Section 1997e(a) does not impose a pleading requirement, but rather, is an affirmative defense under which defendants have the burden of raising and proving the absence of exhaustion. 42 U.S.C. § 1997e(a); Jones v. Bock, 549 U.S. 199, 215-16 (2007); Wyatt, 315 F.3d at 1119. "[T]here can be no 'absence of exhaustion' unless some relief remains 'available.'" Brown v. Valoff, 422 F.3d 926, 936 (9th Cir. 2005). "[A] defendant must demonstrate that pertinent relief remained available, whether at unexhausted levels of the grievance process or through awaiting the results of relief already granted as a result of that process." Id. at 936-37. Therefore, if some remedy is available, Plaintiff has not exhausted his remedies.
The failure to exhaust non-judicial administrative remedies that are not jurisdictional is subject to an unenumerated Rule 12(b) motion, rather than a summary judgment motion.
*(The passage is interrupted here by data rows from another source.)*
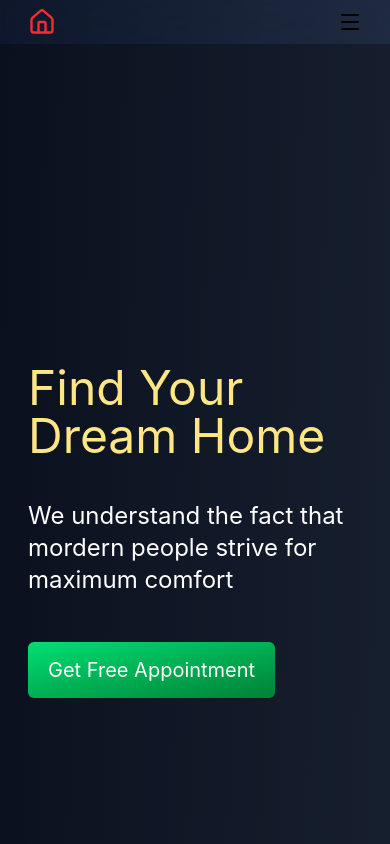
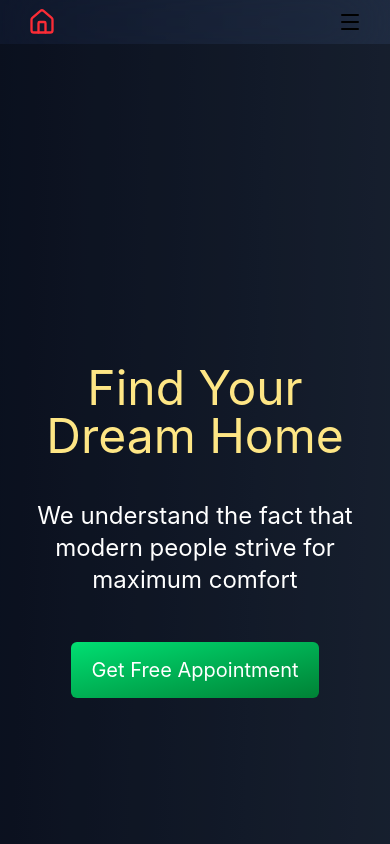
Before and after one commit to acquah-forever/my-realEstate, a React (Vite) app: page / in a window 390 px wide. Shown: the top 844 px of the page. Built offline with nearby package versions, Linux system fonts and the light colour scheme.

Commit message:
centerd hero appointment button on mobile screens

```diff
--- a/src/App.jsx
+++ b/src/App.jsx
@@ -14,7 +14,7 @@ import { Routes, Route } from "react-router-dom"
 const App = () => {
   return (
     <AuthDetails>
-      <div className='bg-linear-to-br from-slate-900 to-slate-700 min-h-screen relative bg-slate-900 text-black' >
+      <div className='bg-linear-to-br from-slate-900 to-slate-700 min-h-screen relative bg-slate-900 text-black overflow-y-scroll no-scrollbar' >
         <NavBar className='relative z-20' />
         <Routes>
           <Route path='/' element={<Home />} />
--- a/src/components/Hero.jsx
+++ b/src/components/Hero.jsx
@@ -9,10 +9,10 @@ const Hero = () => {
   return (
     <div id='hero' className='bg-[url("https://plus.unsplash.com/premium_photo-1754251306733-120ef8883f91?q=80&w=2070&auto=format&fit=crop&ixlib=rb-4.1.0&ixid=M3wxMjA3fDB8MHxwaG90by1wYWdlfHx8fGVufDB8fHx8fA%3D%3D")] relative min-h-screen flex flex-col justify-start  text-center bg-cover bg-center bg-fixed bg-no-repeat overflow-hidden' >
       <div className='absolute inset-0 bg-black/30 z-0'></div>
-      <div className='relative z-10 text-white text-left space-y-10 px-7 py-10 mt-70'>
-        <h1 className='text-5xl sm:text-6xl md:text-7xl text-amber-200'>Find Your Dream Home</h1>
-        <h2 className='text-2xl sm:text-3xl text-white'>We understand the fact that mordern people strive for maximum comfort</h2>
-        <div className='mt-15 w-95 hover:scale-110 transition-all ease-in-out duration-300'>
+      <div className='relative z-10 text-white text-left space-y-10 px-7 py-10 mt-70 sm:mt-75 md:mt-80'>
+        <h1 className='text-5xl sm:text-6xl text-center sm:text-left md:text-7xl text-amber-200'>Find Your Dream Home</h1>
+        <h2 className='text-2xl text-center sm:text-left sm:text-3xl text-white'>We understand the fact that modern people strive for maximum comfort</h2>
+        <div className='mt-15 w-fit mx-auto sm:mx-0 hover:scale-110 transition-all ease-in-out duration-300'>
           <HashLink to='/#form' className="relative z-10 mt-10 text-white bg-linear-to-br from-green-400 to-green-700 px-5 sm:px-7 md:px-10 py-4 rounded-md text-xl sm:text-2xl md:text-3xl">Get Free Appointment</HashLink>
         </div>
       </div>
--- a/src/index.css
+++ b/src/index.css
@@ -1,5 +1,10 @@
 @import "tailwindcss";
 @plugin "daisyui";
+
+.no-scrollbar {
+  -ms-overflow-style: none;
+  scrollbar-width: none;
+}
 
 html {
   scroll-behavior: smooth;
```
Wyatt, 315 F.3d at 1119 (citing Ritza v. Int'l Longshoremen's & Warehousemen's Union, 837 F.2d 365, 368 (9th Cir. 1998) (per curium)). In deciding a motion to dismiss for failure to exhaust administrative remedies, the Court may look beyond the pleadings and decide disputed issues of fact. Wyatt, 315 F.3d at 1119-20. If the Court concludes that the prisoner has failed to exhaust administrative remedies, the proper remedy is dismissal without prejudice. Id.
B. CDCR's Administrative Grievance System
The Court takes judicial notice of the fact that the California Department of Corrections and Rehabilitation ("CDCR") has an administrative grievance system for prisoner complaints. Cal. Code Regs., tit. 15 § 3084.1 (2007). The process is initiated by submitting a CDC Form 602. Id. at § 3084.2(a). Appeals must be submitted within fifteen working days of the event being appealed, and the process is initiated by submission of the appeal to the informal level, or in some circumstances, the first formal level. Id. at §§ 3084.5, 3084.6(c). Four levels of appeal are involved, including the informal level, first formal level, second formal level, and third formal level, also known as the "Director's Level." Id. at § 3084.5. In order to satisfy § ...